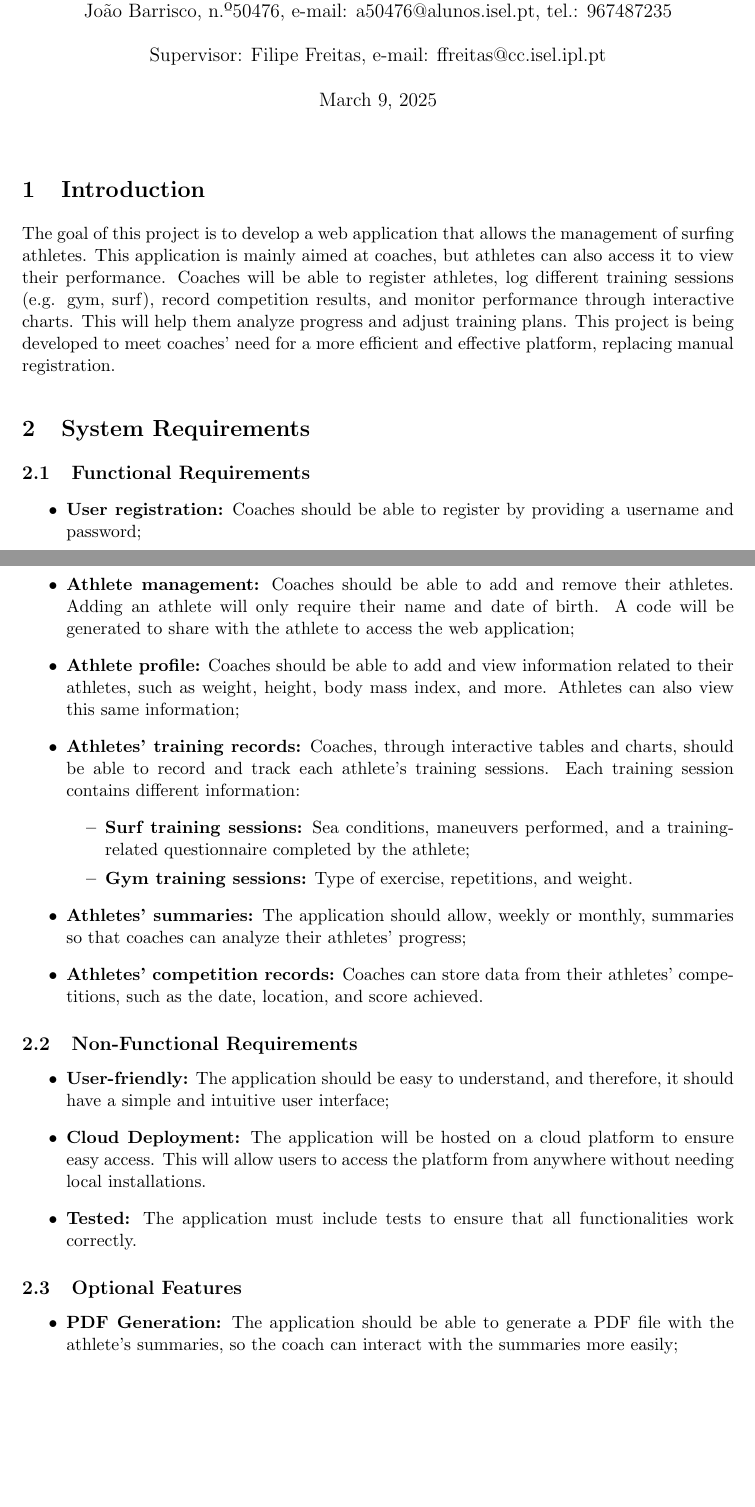
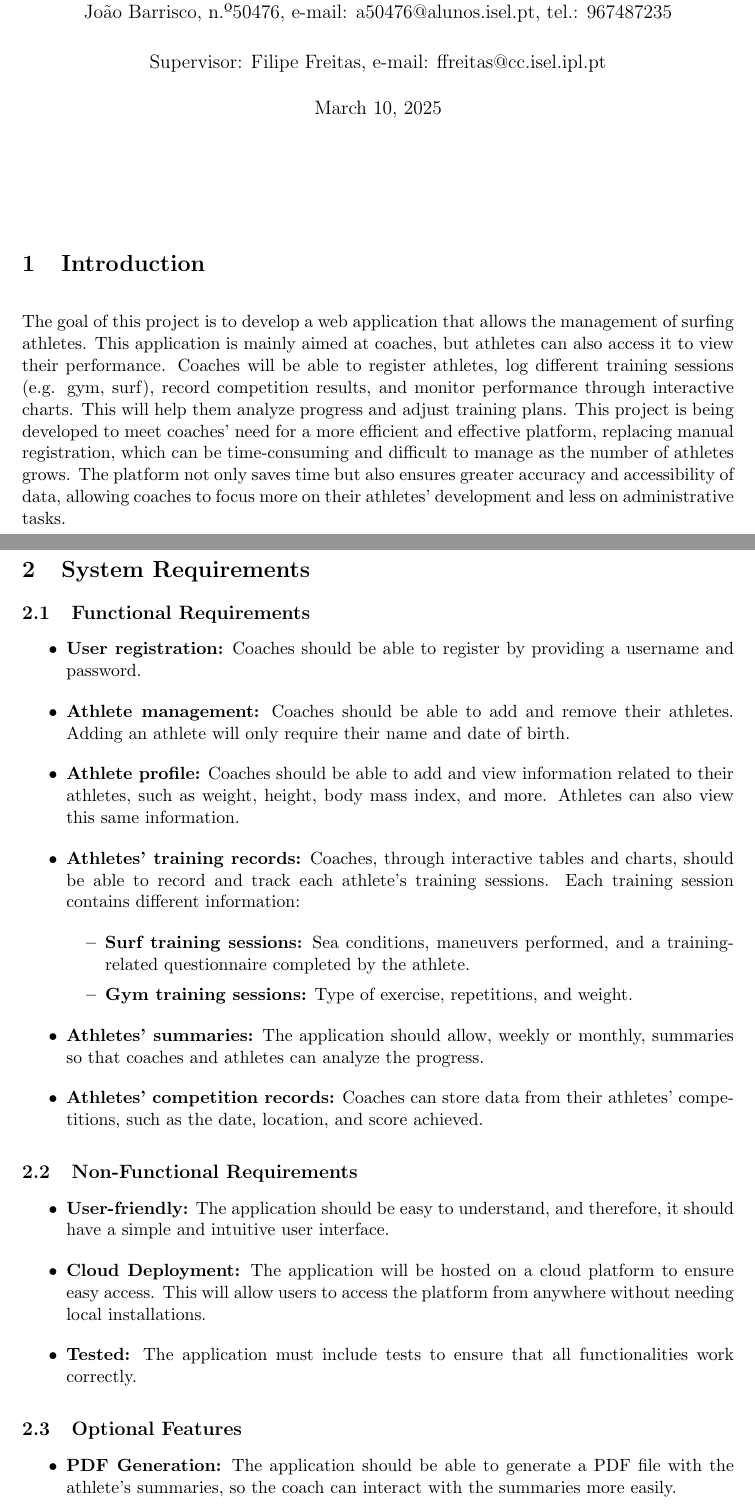
Before and after one commit to tiagocanilhas/WaveCoach, a LaTeX document (docs/ProjectProposal/ProjectProposal.tex): two parts of pages 1 and 2 of 3, joined at a grey line, cut so that both start at the same text, the shorter picture padded with empty space. Compiled offline with pdfLaTeX.

Commit message:
Project Proposal

```diff
--- a/docs/PropostaLatex/Proposta.tex
+++ b/docs/ProjectProposal/ProjectProposal.tex
@@ -36,41 +36,41 @@
   {Supervisor:} Filipe Freitas, e-mail: ffreitas@cc.isel.ipl.pt \\
 \end{tabular}\\
 \vspace{5mm}
-March 9,  2025}
+March 10,  2025}
 
 \maketitle
 
 \section{Introduction}
 The goal of this project is to develop a web application that allows the management of surfing athletes. This application is mainly aimed at coaches, but athletes can also access it to view their performance. Coaches will be able to register athletes, log different training sessions (e.g. gym, surf), record competition results, and monitor
-performance through interactive charts. This will help them analyze progress and adjust training plans. This project is being developed to meet coaches' need for a more efficient and effective platform, replacing manual registration.
+performance through interactive charts. This will help them analyze progress and adjust training plans. This project is being developed to meet coaches' need for a more efficient and effective platform, replacing manual registration, which can be time-consuming and difficult to manage as the number of athletes grows. The platform not only saves time but also ensures greater accuracy and accessibility of data, allowing coaches to focus more on their athletes’ development and less on administrative tasks.
 
 \section{System Requirements}
 
 \subsection{Functional Requirements}
 \begin{itemize}
-\item \textbf{User registration:} Coaches should be able to register by providing a username and password;
-\item \textbf{Athlete management:} Coaches should be able to add and remove their athletes. Adding an athlete will only require their name and date of birth. A code will be generated to share with the athlete to access the web application;
-\item \textbf{Athlete profile:} Coaches should be able to add and view information related to their athletes, such as weight, height, body mass index, and more. Athletes can also view this same information;
+\item \textbf{User registration:} Coaches should be able to register by providing a username and password.
+\item \textbf{Athlete management:} Coaches should be able to add and remove their athletes. Adding an athlete will only require their name and date of birth.
+\item \textbf{Athlete profile:} Coaches should be able to add and view information related to their athletes, such as weight, height, body mass index, and more. Athletes can also view this same information.
 \item \textbf{Athletes' training records:} Coaches, through interactive tables and charts, should be able to record and track each athlete's training sessions. Each training session contains different information:
 \begin{itemize}
-\item \textbf{Surf training sessions:} Sea conditions, maneuvers performed, and a training-related questionnaire completed by the athlete;
+\item \textbf{Surf training sessions:} Sea conditions, maneuvers performed, and a training-related questionnaire completed by the athlete.
 \item \textbf{Gym training sessions:} Type of exercise, repetitions, and weight.
 \end{itemize}
-\item \textbf{Athletes' summaries:} The application should allow, weekly or monthly, summaries so that coaches can analyze their athletes' progress;
+\item \textbf{Athletes' summaries:} The application should allow, weekly or monthly, summaries so that coaches and athletes can analyze the progress.
 \item \textbf{Athletes' competition records:} Coaches can store data from their athletes' competitions, such as the date, location, and score achieved.
 \end{itemize}
 
 \subsection{Non-Functional Requirements}
 \begin{itemize}
-\item \textbf{User-friendly:} The application should be easy to understand, and therefore, it should have a simple and intuitive user interface;
+\item \textbf{User-friendly:} The application should be easy to understand, and therefore, it should have a simple and intuitive user interface.
 \item \textbf{Cloud Deployment:} The application will be hosted on a cloud platform to ensure easy access. This will allow users to access the platform from anywhere without needing local installations.
 \item \textbf{Tested:} The application must include tests to ensure that all functionalities work correctly.
 \end{itemize}
 
 \subsection{Optional Features}
 \begin{itemize}
-\item \textbf{PDF Generation:} The application should be able to generate a PDF file with the athlete's summaries, so the coach can interact with the summaries more easily;
-\item \textbf{Planning of future training sessions:} In addition to accessing past training sessions, the coach will be able to schedule new training sessions by providing the date and type of training. Athletes will be able to access this information;
+\item \textbf{PDF Generation:} The application should be able to generate a PDF file with the athlete's summaries, so the coach can interact with the summaries more easily.
+\item \textbf{Planning of future training sessions:} In addition to accessing past training sessions, the coach will be able to schedule new training sessions by providing the date and type of training. Athletes will be able to access this information.
 \item \textbf{Email notifications:} The application will notify athletes by email if any training session is scheduled or changed. For this, athletes will need to associate their email address.
 \end{itemize}
 
```
Also changed, not shown: docs/ProjectProposal/GanttChart.png (renamed from docs/PropostaLatex/GanttChart.png), docs/ProjectProposal/ProjectProposal.pdf (added), docs/ProjectProposal/logoISEL.png (renamed from docs/PropostaLatex/logoISEL.png), docs/ProjectProposal/references.bib (renamed from docs/PropostaLatex/references.bib), docs/PropostaLatex/Proposta.pdf (deleted), docs/ProjectProposal/ProjectProposal.tex (2 more changed lines), 2 other files.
== == ==
▶ **The problem**
Retype the entries word for word. Omit any images.

▶ **Output**
Before and after one commit to tiagocanilhas/WaveCoach, a LaTeX document (docs/ProjectProposal/ProjectProposal.tex): two parts of pages 1 and 2 of 3, joined at a grey line, cut so that both start at the same text, the shorter picture padded with empty space. Compiled offline with pdfLaTeX.

Commit message:
Project Proposal

```diff
--- a/docs/PropostaLatex/Proposta.tex
+++ b/docs/ProjectProposal/ProjectProposal.tex
@@ -36,41 +36,41 @@
   {Supervisor:} Filipe Freitas, e-mail: ffreitas@cc.isel.ipl.pt \\
 \end{tabular}\\
 \vspace{5mm}
-March 9,  2025}
+March 10,  2025}
 
 \maketitle
 
 \section{Introduction}
 The goal of this project is to develop a web application that allows the management of surfing athletes. This application is mainly aimed at coaches, but athletes can also access it to view their performance. Coaches will be able to register athletes, log different training sessions (e.g. gym, surf), record competition results, and monitor
-performance through interactive charts. This will help them analyze progress and adjust training plans. This project is being developed to meet coaches' need for a more efficient and effective platform, replacing manual registration.
+performance through interactive charts. This will help them analyze progress and adjust training plans. This project is being developed to meet coaches' need for a more efficient and effective platform, replacing manual registration, which can be time-consuming and difficult to manage as the number of athletes grows. The platform not only saves time but also ensures greater accuracy and accessibility of data, allowing coaches to focus more on their athletes’ development and less on administrative tasks.
 
 \section{System Requirements}
 
 \subsection{Functional Requirements}
 \begin{itemize}
-\item \textbf{User registration:} Coaches should be able to register by providing a username and password;
-\item \textbf{Athlete management:} Coaches should be able to add and remove their athletes. Adding an athlete will only require their name and date of birth. A code will be generated to share with the athlete to access the web application;
-\item \textbf{Athlete profile:} Coaches should be able to add and view information related to their athletes, such as weight, height, body mass index, and more. Athletes can also view this same information;
+\item \textbf{User registration:} Coaches should be able to register by providing a username and password.
+\item \textbf{Athlete management:} Coaches should be able to add and remove their athletes. Adding an athlete will only require their name and date of birth.
+\item \textbf{Athlete profile:} Coaches should be able to add and view information related to their athletes, such as weight, height, body mass index, and more. Athletes can also view this same information.
 \item \textbf{Athletes' training records:} Coaches, through interactive tables and charts, should be able to record and track each athlete's training sessions. Each training session contains different information:
 \begin{itemize}
-\item \textbf{Surf training sessions:} Sea conditions, maneuvers performed, and a training-related questionnaire completed by the athlete;
+\item \textbf{Surf training sessions:} Sea conditions, maneuvers performed, and a training-related questionnaire completed by the athlete.
 \item \textbf{Gym training sessions:} Type of exercise, repetitions, and weight.
 \end{itemize}
-\item \textbf{Athletes' summaries:} The application should allow, weekly or monthly, summaries so that coaches can analyze their athletes' progress;
+\item \textbf{Athletes' summaries:} The application should allow, weekly or monthly, summaries so that coaches and athletes can analyze the progress.
 \item \textbf{Athletes' competition records:} Coaches can store data from their athletes' competitions, such as the date, location, and score achieved.
 \end{itemize}
 
 \subsection{Non-Functional Requirements}
 \begin{itemize}
-\item \textbf{User-friendly:} The application should be easy to understand, and therefore, it should have a simple and intuitive user interface;
+\item \textbf{User-friendly:} The application should be easy to understand, and therefore, it should have a simple and intuitive user interface.
 \item \textbf{Cloud Deployment:} The application will be hosted on a cloud platform to ensure easy access. This will allow users to access the platform from anywhere without needing local installations.
 \item \textbf{Tested:} The application must include tests to ensure that all functionalities work correctly.
 \end{itemize}
 
 \subsection{Optional Features}
 \begin{itemize}
-\item \textbf{PDF Generation:} The application should be able to generate a PDF file with the athlete's summaries, so the coach can interact with the summaries more easily;
-\item \textbf{Planning of future training sessions:} In addition to accessing past training sessions, the coach will be able to schedule new training sessions by providing the date and type of training. Athletes will be able to access this information;
+\item \textbf{PDF Generation:} The application should be able to generate a PDF file with the athlete's summaries, so the coach can interact with the summaries more easily.
+\item \textbf{Planning of future training sessions:} In addition to accessing past training sessions, the coach will be able to schedule new training sessions by providing the date and type of training. Athletes will be able to access this information.
 \item \textbf{Email notifications:} The application will notify athletes by email if any training session is scheduled or changed. For this, athletes will need to associate their email address.
 \end{itemize}
 
```
Also changed, not shown: docs/ProjectProposal/GanttChart.png (renamed from docs/PropostaLatex/GanttChart.png), docs/ProjectProposal/ProjectProposal.pdf (added), docs/ProjectProposal/logoISEL.png (renamed from docs/PropostaLatex/logoISEL.png), docs/ProjectProposal/references.bib (renamed from docs/PropostaLatex/references.bib), docs/PropostaLatex/Proposta.pdf (deleted), docs/ProjectProposal/ProjectProposal.tex (2 more changed lines), 2 other files.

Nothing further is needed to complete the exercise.